Beckett Gunderson (alternating performances with Asa Milner) handily steals every scene he has as a tow-headed messenger boy from the bank delivering overdue bills to Jim after he buys the farm, and Clay Smith does solid work expressing hyperbolic comic exasperation in the clichéd role of Ted's Manager, Danny.
The four principals all sing and move like the pros that they are, and deliver the requisite charm and snap to the dialogue. I'm a sucker for the kind of jazzy dance that Sarah Bomber carried off as Lila Dixon, the first woman that comes between the two buddies and whose sights are resolutely set on stardom. Her big numbers with Ted brought some heat to the DDP stage on a colder-than-usual November evening.
Gino Bloomberg is a terrific dancer, although I did question the decision to have him perform, however truncated, that iconic firecracker number. It just doesn't seem fair to be placed in such a comparative relationship with the great Astaire. Who could stand up to that?
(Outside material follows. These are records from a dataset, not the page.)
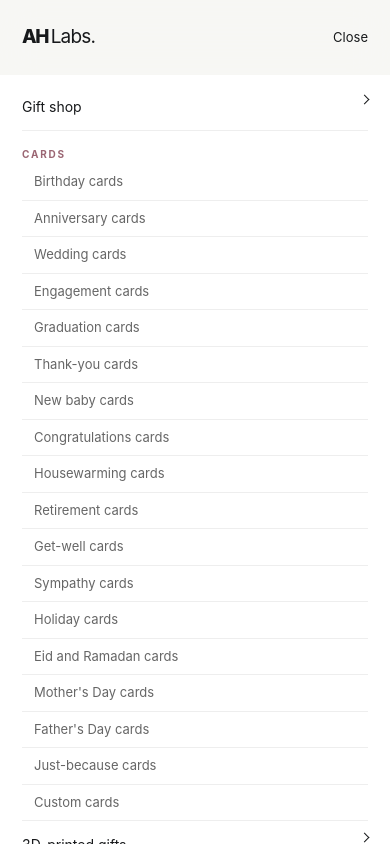
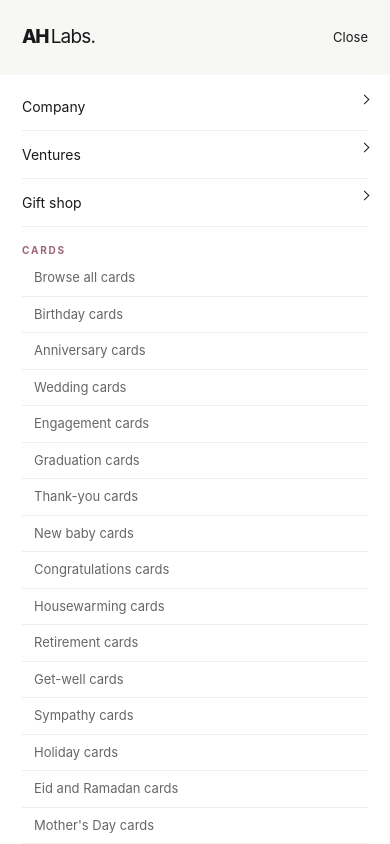
Before and after one commit to humzam241241/AH-Labs-Inc, a Next.js app: page / in a window 390 px wide. Both pictures are taken after a click on the button "Menu". Shown: the top 844 px of the page. Built offline with nearby package versions, Linux system fonts and the light colour scheme.

Commit message:
Improve mobile shop navigation

```diff
--- a/components/navbar.tsx
+++ b/components/navbar.tsx
@@ -45,8 +45,11 @@ export function Navbar() {
       <button className="menu-button" aria-expanded={open} aria-controls="mobile-nav" onClick={() => setOpen(!open)}>{open ? "Close" : "Menu"}</button>
     </div>
     {open && <nav id="mobile-nav" className="mobile-nav" aria-label="Mobile navigation"><div className="site-shell">
+      <Link href="/" onClick={() => setOpen(false)}>Company<span className="css-arrow" /></Link>
+      <Link href="/#ventures" onClick={() => setOpen(false)}>Ventures<span className="css-arrow" /></Link>
       <Link href="/gifts" onClick={() => setOpen(false)}>Gift shop<span className="css-arrow" /></Link>
       <p className="mobile-nav-label">Cards</p>
+      <Link className="mobile-card-link" href="/gifts/cards" onClick={() => setOpen(false)}>Browse all cards</Link>
       {cardLinks.map(([label, id]) => <Link className="mobile-card-link" key={id} href={`/gifts/cards#${id}`} onClick={() => setOpen(false)}>{label}</Link>)}
       <Link href="/gifts/3d-printed" onClick={() => setOpen(false)}>3D-printed gifts<span className="css-arrow" /></Link>
       <Link href="/gifts/cards#bulk-orders" onClick={() => setOpen(false)}>Bulk orders<span className="css-arrow" /></Link>
```
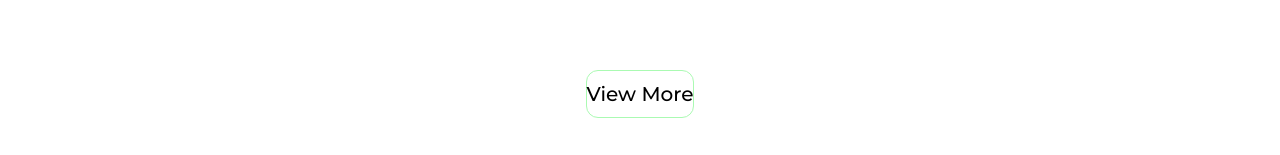
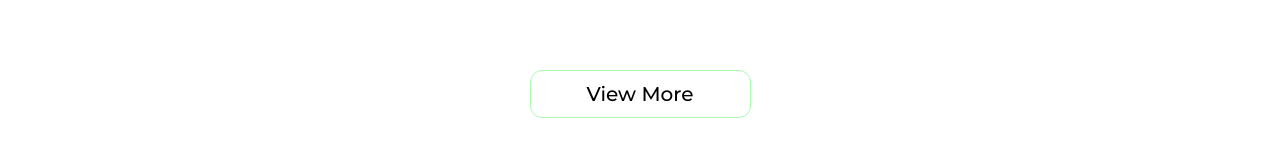
Before and after one commit to gift56/fitness_shop, a React (Vite) app: page / in a window 1280 px wide. Shown: the part 2261-2416 px from the top of the page. Built offline with nearby package versions, Linux system fonts and the light colour scheme.

Commit message:
done with desktop view

```diff
--- a/src/components/CartCards.jsx
+++ b/src/components/CartCards.jsx
@@ -89,8 +89,9 @@ const CartCards = () => {
           <div></div>
           <Button
             text="View More"
-            btnClass="bg-white !border !border-[#AAFAB2]"
+            btnClass="bg-white border border-[#AAFAB2] min-w-[221px] hover:bg-[#AAFAB2]"
           />
+          <div></div>
         </div>
       </div>
     </section>
```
Kaitlyn Sage was in fine voice as Linda and has a stronger character perhaps than her movie ancestor. In the crucial moment in her struggle to decide between Hollywood and Ted, or Connecticut and Jim, she is given the line, "Let me do my own thinking!" which cannot help but seem a deliberate corrective to what the original movie could never afford the character.
David Borum is so plaintive in his demeanor that he makes sense of Jim's choice to abandon show business for a rustic farm, but he also sings beautifully and nails all of the humor. That All American earnestness is perfectly suited to the absurd but inevitable moment when the solution to all of his problems is offered up as, "let's put on a show! We've got everything we need right here!" That it falls to Louise/Mandi Hutchins to deliver these impossibly corny lines is a wise choice, but if Mr. Borum seems to conjure Mickey Rooney more than Bing Crosby, well...it is not a bad fit.
Irving Berlin's Holiday Inn
November 14 - December 31, 2018
Derby Dinner Playhouse
525 Marriott Drive
Clarksville, IN 47129
Tickets (812) 288-8281